[Collected data]

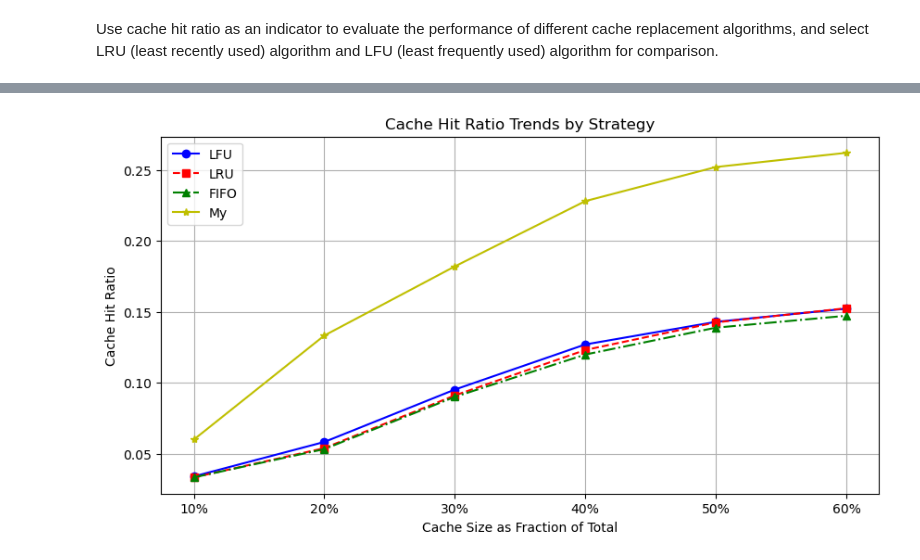
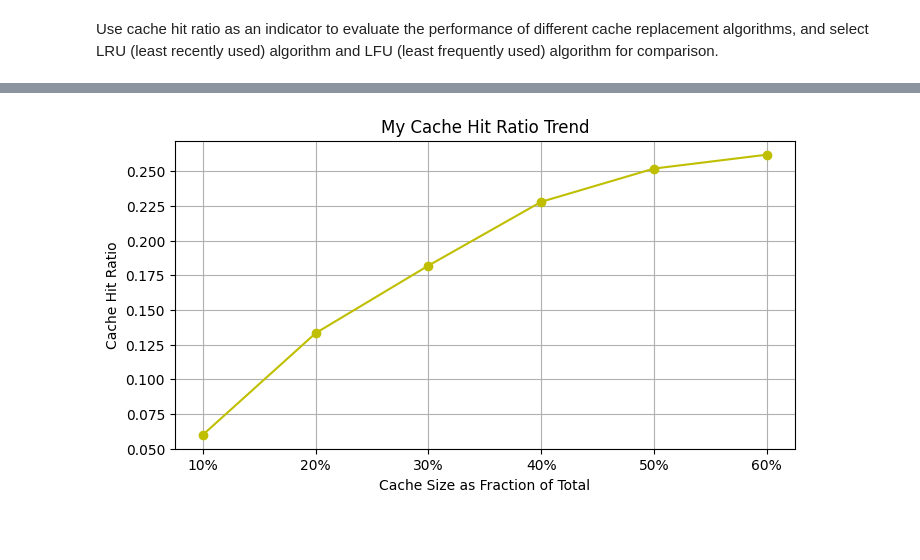
Before and after one commit to cifiyoo/hwt-project, a Jupyter notebook: hwt-project.ipynb, the cells around one changed output, grey strips where cells are left out. Saved outputs shown, nothing was run; the diff lists cells and outputs as text; code cells hidden in the pictures; blank space fills up the shorter version.

Commit message:
Add files via upload
Almost done, still some visualisation to do

```diff
--- a/hwt-project.ipynb
+++ b/hwt-project.ipynb
@@ -912,7 +924,7 @@ for user_id in selected_users['user_id']:
     # Filter all data for this user from rating_df
     user_data = ratings_df[ratings_df['user_id'] == user_id]
     # print(len(user_data))
-    random_data_history = user_data.sample(n=10, random_state=52,  replace=True)
+    random_data_history = user_data.sample(n=50, random_state=52,  replace=True)
 
     # Add the selected data to the resulting DataFrame
     history_requests = pd.concat([history_requests, random_data_history], ignore_index=True)
@@ -938,7 +950,7 @@ print(history_requests)
 Simulate the user's cache queue and set the size of the cache queue according to the pre-set cache size. Place each user's own historical access data into the cache queue, which needs to be de-duplicated.
 # %%
 # Maximum size of the unique cache queue
-MAX_CACHE_SIZE = 10
+MAX_CACHE_SIZE = 50
 
 # Create a dictionary to store the cache queue for each user
 user_caches = {}
@@ -1227,27 +1250,20 @@ plt.show()  # Display the chart
-# %%
-import matplotlib.pyplot as plt
-
-# Data points for each cache replacement strategy
-LFU_data = [0.03410, 0.05835, 0.09525, 0.12705,0.14295,0.15225]
-LRU_data = [0.03340, 0.05400, 0.09115, 0.12315, 0.14255, 0.15255]  # Example data for LRU
-FIFO_data = [0.03340,0.05330, 0.09010,0.11995,0.13885,0.14725]  # Example data for FIFO
-
-My_data = [0.06, 0.1333, 0.182, 0.228, 0.252, 0.262]
-# Create the trend chart
-plt.figure(figsize=(10, 5))  # Set the size of the chart
-plt.plot(LFU_data, marker='o', linestyle='-', color='b', label='LFU')  # Plot LFU data
-plt.plot(LRU_data, marker='s', linestyle='--', color='r', label='LRU')  # Plot LRU data
-plt.plot(FIFO_data, marker='^', linestyle='-.', color='g', label='FIFO')  # Plot FIFO data
-plt.plot(My_data, marker='*', linestyle='-', color='y', label='My')  # Plot FIFO data
-
-
-
-plt.title('Cache Hit Ratio Trends by Strategy')  # Set the chart title
-plt.xlabel('Cache Size as Fraction of Total')  # Set the x-axis label
-plt.ylabel('Cache Hit Ratio')  # Set the y-axis label
-plt.xticks(ticks=range(len(LFU_data)), labels=[f'{10 * (i+1)}%' for i in range(len(LFU_data))])  # Set x-axis tick labels
-plt.grid(True)  # Enable grid
-plt.legend()  # Show legend
-plt.show()  # Display the chart
-# %% [output]
-[figure, removed]
+# %%
+
+# My_data = [0.06, 0.12, 0.222, 0.278, 0.312, 0.330]
+import matplotlib.pyplot as plt
+
+# LFU data points
+My_data = [0.06, 0.1333, 0.182, 0.228, 0.252, 0.262]
+
+
+# Create the trend chart
+plt.figure(figsize=(8, 4))  # Set the size of the chart
+plt.plot(My_data, marker='o', linestyle='-', color='y')  # Plot with blue line and circle markers
+plt.title('My Cache Hit Ratio Trend')  # Set the chart title
+plt.xlabel('Cache Size as Fraction of Total')  # Set the x-axis label
+plt.ylabel('Cache Hit Ratio')  # Set the y-axis label
+plt.xticks(ticks=range(len(My_data)), labels=[f'{10 * (i+1)}%' for i in range(len(My_data))])  # Set x-axis tick labels
+plt.grid(True)  # Enable grid
+plt.show()  # Display the chart
+# %% [output]
+[figure, added]
```
Also changed, not shown: parts of 35 cells of this notebook.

Task brief: Set the records down again exactly, with no pictures.

Reply to the exercise:
Before and after one commit to cifiyoo/hwt-project, a Jupyter notebook: hwt-project.ipynb, the cells around one changed output, grey strips where cells are left out. Saved outputs shown, nothing was run; the diff lists cells and outputs as text; code cells hidden in the pictures; blank space fills up the shorter version.

Commit message:
Add files via upload
Almost done, still some visualisation to do

```diff
--- a/hwt-project.ipynb
+++ b/hwt-project.ipynb
@@ -912,7 +924,7 @@ for user_id in selected_users['user_id']:
     # Filter all data for this user from rating_df
     user_data = ratings_df[ratings_df['user_id'] == user_id]
     # print(len(user_data))
-    random_data_history = user_data.sample(n=10, random_state=52,  replace=True)
+    random_data_history = user_data.sample(n=50, random_state=52,  replace=True)
 
     # Add the selected data to the resulting DataFrame
     history_requests = pd.concat([history_requests, random_data_history], ignore_index=True)
@@ -938,7 +950,7 @@ print(history_requests)
 Simulate the user's cache queue and set the size of the cache queue according to the pre-set cache size. Place each user's own historical access data into the cache queue, which needs to be de-duplicated.
 # %%
 # Maximum size of the unique cache queue
-MAX_CACHE_SIZE = 10
+MAX_CACHE_SIZE = 50
 
 # Create a dictionary to store the cache queue for each user
 user_caches = {}
@@ -1227,27 +1250,20 @@ plt.show()  # Display the chart
-# %%
-import matplotlib.pyplot as plt
-
-# Data points for each cache replacement strategy
-LFU_data = [0.03410, 0.05835, 0.09525, 0.12705,0.14295,0.15225]
-LRU_data = [0.03340, 0.05400, 0.09115, 0.12315, 0.14255, 0.15255]  # Example data for LRU
-FIFO_data = [0.03340,0.05330, 0.09010,0.11995,0.13885,0.14725]  # Example data for FIFO
-
-My_data = [0.06, 0.1333, 0.182, 0.228, 0.252, 0.262]
-# Create the trend chart
-plt.figure(figsize=(10, 5))  # Set the size of the chart
-plt.plot(LFU_data, marker='o', linestyle='-', color='b', label='LFU')  # Plot LFU data
-plt.plot(LRU_data, marker='s', linestyle='--', color='r', label='LRU')  # Plot LRU data
-plt.plot(FIFO_data, marker='^', linestyle='-.', color='g', label='FIFO')  # Plot FIFO data
-plt.plot(My_data, marker='*', linestyle='-', color='y', label='My')  # Plot FIFO data
-
-
-
-plt.title('Cache Hit Ratio Trends by Strategy')  # Set the chart title
-plt.xlabel('Cache Size as Fraction of Total')  # Set the x-axis label
-plt.ylabel('Cache Hit Ratio')  # Set the y-axis label
-plt.xticks(ticks=range(len(LFU_data)), labels=[f'{10 * (i+1)}%' for i in range(len(LFU_data))])  # Set x-axis tick labels
-plt.grid(True)  # Enable grid
-plt.legend()  # Show legend
-plt.show()  # Display the chart
-# %% [output]
-[figure, removed]
+# %%
+
+# My_data = [0.06, 0.12, 0.222, 0.278, 0.312, 0.330]
+import matplotlib.pyplot as plt
+
+# LFU data points
+My_data = [0.06, 0.1333, 0.182, 0.228, 0.252, 0.262]
+
+
+# Create the trend chart
+plt.figure(figsize=(8, 4))  # Set the size of the chart
+plt.plot(My_data, marker='o', linestyle='-', color='y')  # Plot with blue line and circle markers
+plt.title('My Cache Hit Ratio Trend')  # Set the chart title
+plt.xlabel('Cache Size as Fraction of Total')  # Set the x-axis label
+plt.ylabel('Cache Hit Ratio')  # Set the y-axis label
+plt.xticks(ticks=range(len(My_data)), labels=[f'{10 * (i+1)}%' for i in range(len(My_data))])  # Set x-axis tick labels
+plt.grid(True)  # Enable grid
+plt.show()  # Display the chart
+# %% [output]
+[figure, added]
```
Also changed, not shown: parts of 35 cells of this notebook.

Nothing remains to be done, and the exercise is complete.